An eight-speed automatic is the lone transmission option for the M235i, and it’s fine. In Sport mode, the gearbox shifts crisply and quickly enough without having to pull on the paddle shifters – but even if you do play with the paddles, it doesn’t respond any more eagerly. In Comfort mode, the eight-speed can be a bit sluggish on downshifts especially, but it’s far from offensive.
The problem, then, isn't the gearbox – it's the platform. The 2 Series Gran Coupe uses a front-wheel-drive architecture, same as the Mini Clubman, that just doesn't feel as dynamic as its rear-drive counterparts. And while the average consumer probably won't notice the difference, hardcore enthusiasts will likely be able to point out some of the same issues we experienced both in our first drive review and here: bad torque steer (even with power at all four wheels), terminal understeer, and completely numb steering made worse by a steering wheel that feels unusually thick, even for an M car.
The M235i Gran Coupe comes standard with BMW’s Active Driving Assistant, which includes a forward-collision warning, automatic emergency braking, blind-spot monitoring, lane-departure warning with lane-keep assist, and rear cross-traffic alert. The great thing about the Active Driving Assistant is that it’s customizable, meaning you can adjust or turn off individual features while keeping others on.
In our case, we found BMW’s lane-keep assist option to be too intrusive. The safety feature aggressively forced the 2 Series back to center, even with the slightest movement out of the lane. Thankfully, a big button just below the infotainment screen makes it easy to shut off this feature and all the others entirely, which happened more than frequently.

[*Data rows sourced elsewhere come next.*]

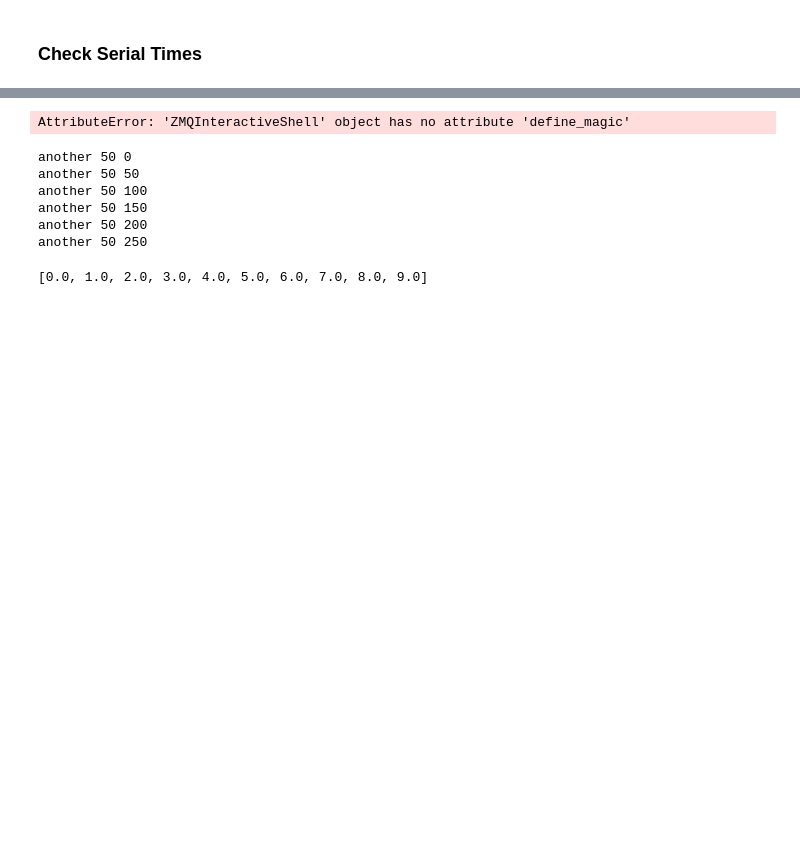
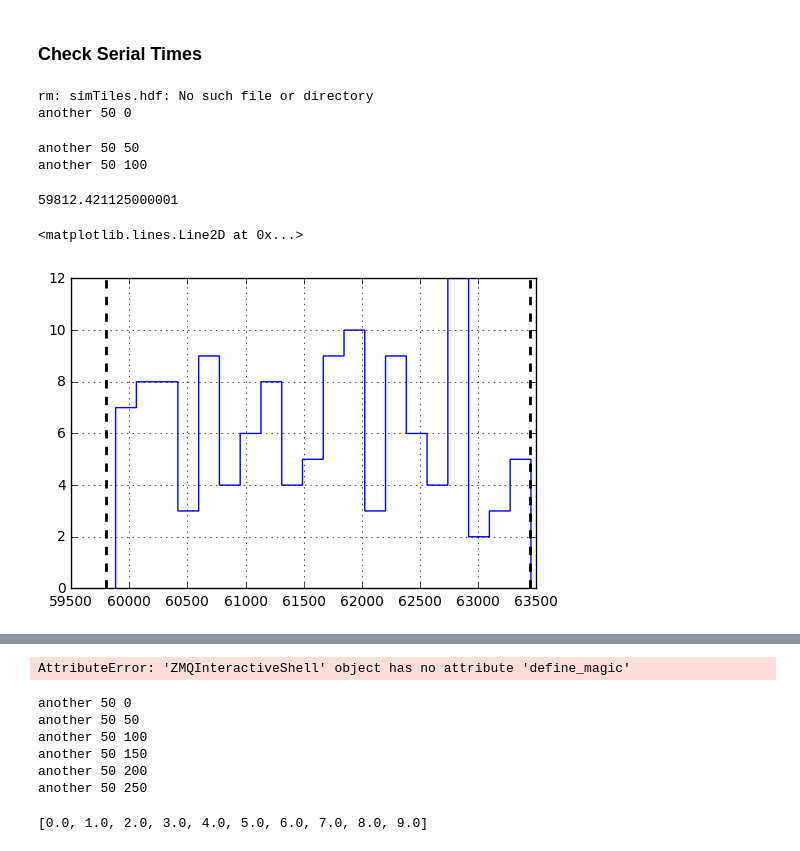
Before and after one commit to rbiswas4/SNsims, a Jupyter notebook: examples/TestingSims.ipynb, the cells around one changed output, grey strips where cells are left out. Cells and saved outputs as stored; diff of their text form; code cells hidden in the pictures; blank space fills up the shorter version.

```diff
--- a/examples/TestingSims.ipynb
+++ b/examples/TestingSims.ipynb
@@ -43 +69,31 @@ NSIDE = 256
+# %%
+!rm simTiles.hdf
+tstart = time.time()
+tiles = [0]
+for tileID in tiles:
+    simTile = snsims.SimulationTile(snsims.SimpleSALTDist,
+                                    NSIDE=NSIDE,
+                                    tileID=tileID,
+                                    hpOpSim='/Users/rbiswas/data/LSST/OpSimData/healpixelized_MINION_1016_256.db',
+                                    rate=snsims.PowerLawRates,
+                                    allPointings=opsimOut,
+                                    )
+    simTile.writeTile(fileName='simTiles.hdf')
+tend = time.time()
+# %% [output]
+rm: simTiles.hdf: No such file or directory
+another 50 0
+another 50 50
+another 50 100
+# %%
+simTile.minPeakTime
+# %% [output]
+59812.421125000001
+# %%
+simTile.snParams().t0.hist(histtype='step', bins=20)
+plt.axvline(59800., ls='--', color='k', lw=2)
+plt.axvline(59800. + 3650., ls='--', color='k', lw=2)
+# %% [output]
+<matplotlib.lines.Line2D at 0x...>
+[figure, added]
 # %%
```
Also changed, not shown: parts of 18 cells of this notebook, 3 other files.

The only safety option our tester lacked was the full-on Driving Assistance Package, a $950 option. That package adds the active parking assistant and adaptive cruise control with full stop-and-go functionality.
The BMW M235i Gran Coupe gets 23 miles per gallon city, 32 highway, and 26 combined from its turbocharged four-cylinder engine. As you’d expect, the less-powerful base model is more efficient – but not by much. The BMW 228i Gran Coupe gets 23 mpg city, 33 highway, and 27 combined.
For the segment, though, only one car is more efficient than the M235i Gran Coupe: The Mercedes-AMG A35, which nets 27 mpg combined. Alternatives like the CLA 35 (25 combined), the Audi S3 (25 combined), and the CT4-V (23 combined) are all less efficient.
The base BMW 2 Series Gran Coupe starts at $37,700, but the more powerful M235i model we tested starts at $45,500. Compared to the rest of the class, the BMW falls somewhere in the middle of the pack. The Audi S3 costs $43,000 and the Cadillac CT4-V costs $44,495, while the CLA 35 is more expensive at $46,900.
With options, our M235i Gran Coupe tester costs $51,295 (the most expensive 2 Series Gran Coupe costs $56,810). The most expensive option is the Premium Package, which adds a heated steering wheel, adaptive LED headlights, a head-up display, and a Live Cockpit with a digital instrument cluster for $2,650. The M Sport front seats are an extra $750, the 19-inch wheels are another $600, heated front seats are $500, and remote start is $300 – plus add $995 in destination charges.
Gallery: 2020 BMW M235i Gran Coupe: Review
2020 BMW M235i Gran Coupe